At the same time, personal responsibility is key. I don't know where the line is. But invoking a blanket personal responsibility argument, failing to take the nature of the world into account, is wrong, it's narrow-minded, and its ethnocentric.

Andrew and Coye are big fans of this profound theory of CMC:



Amazon Web Services is making a variety of large data sets available in the cloud. This is great news, as these giant data sets are often difficult to find, compile, and host.

So far the list of data sets includes some biological and chemical data, census info. and labor reports. I'd love to see this list grow to include the complete history of the GSS, for example. In another area, Amazon should keep a complete, unpacked, current dump of Wikipedia in the cloud. The complete XML dump of the English language Wikipedia with all revisions is in the 10s of terabytes, I think.

File this one under 'no-freakin'-duh':

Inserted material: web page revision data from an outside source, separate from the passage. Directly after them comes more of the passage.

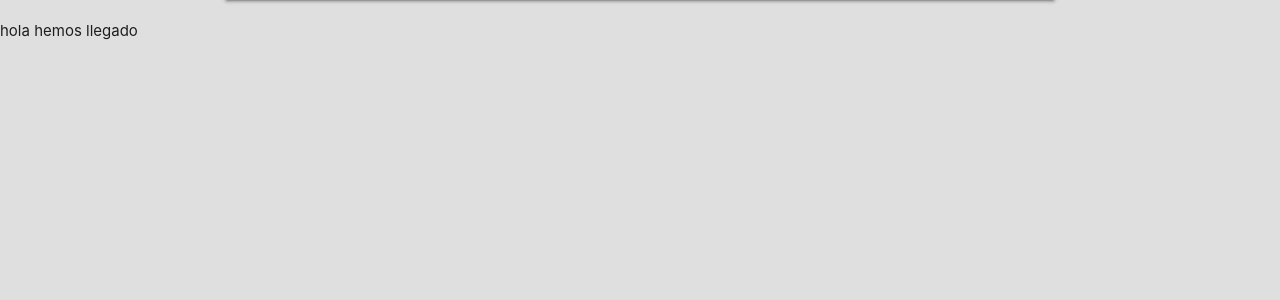
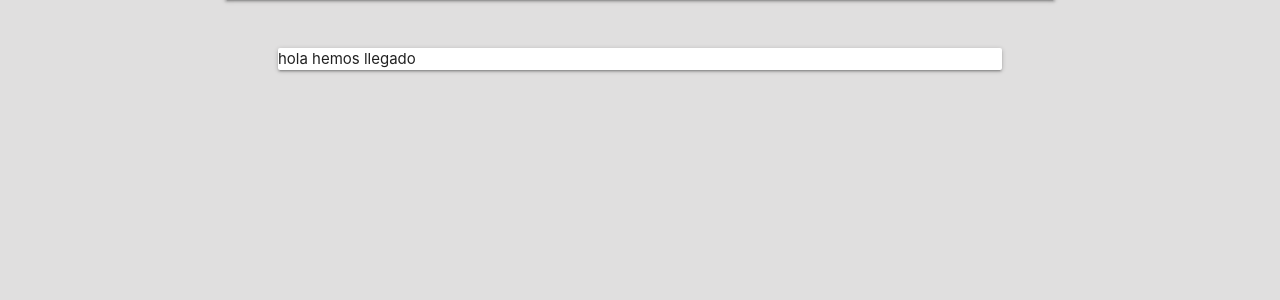
Before and after one commit to andresuribe9420/ZooPruebaTecnica, a PHP site: page / in a window 1280 px wide. Shown: the part 84-384 px from the top of the page. Run offline with PHP 8.4, Linux system fonts and the light colour scheme.

Commit message:
test Home

```diff
--- a/controllers/errorPage.php
+++ b/controllers/errorPage.php
@@ -9,6 +9,7 @@
         }
 
         public function index(){
+            $this->view->render('estructura/header');
             $this->view->mensaje = "Error al cargar el componente";
             $this->view->render('error/index');
         }
--- a/views/estructura/header.php
+++ b/views/estructura/header.php
@@ -22,7 +22,7 @@
             <div class="col s2"> </div>
             <div class="col s8">
                 <nav>
-                    <div class="nav-wrapper #1565c0 blue darken-3">
+                    <div class="nav-wrapper  #1565c0 blue darken-3">
                         <ul id="nav-mobile" class="right hide-on-med-and-down">
                             <li><a href="">Animales</a></li>
                             <li><a href="">Cuidadores</a></li>
--- a/views/main/index.php
+++ b/views/main/index.php
@@ -1 +1,11 @@
-hola hemos llegado
+<div class="row"></div>
+<div class="container">
+    <div class="row">
+        <div class="col s1"></div>
+        <div class="col s10">
+            <div class="card ">
+                hola hemos llegado
+            </div>
+        </div>
+    </div>
+</div>
```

Mobile phone calls distract drivers far more than even the chattiest passenger, causing drivers to follow too closely and miss exits, US researchers reported on Monday.

Using a handsfree device does not make things better and the researchers believe they know why – passengers act as a second set of eyes, shutting up or sometimes even helping when they see the driver needs to make a maneuver…

…They have demonstrated that chatting on a mobile phone can slow the reaction times of young adult drivers to levels seen among senior citizens, and shown that drivers using mobile telephones are as impaired as drivers who are legally drunk.

Check out the Reuters story or the original study.

I know many people who shy away from doing statistic in R for various good reasons. R is hard. Many of the things that make it great are things that only previously experienced coders can take advantage of. If you've never programmed before, learning stats in R means learning statistics and learning to code at the same time. That's nuts.

But if you're already comfortable with basic coding, R is wonderful. Still, the syntax is a lot to remember, and I have a hard time keeping it in my brain when it's been a few weeks since my last R analysis session. I use two wonderful resources to refresh my memory and learn new things:

  1. Quick-R – While the site is branded as a way for SPSS/SAS/Stata users to learn R, it's really just the best all around resource for 90% of the analysis and visualization you'll want to do on a daily basis. The site provides great, simple explanation, sample code, and pointers to packages that have lots of shortcut methods.
  2. R Wiki – The R-project itself has a great wiki with lots of detailed info. and code samples on many R functions. If it's not at Quick-R, this is where I'm going next.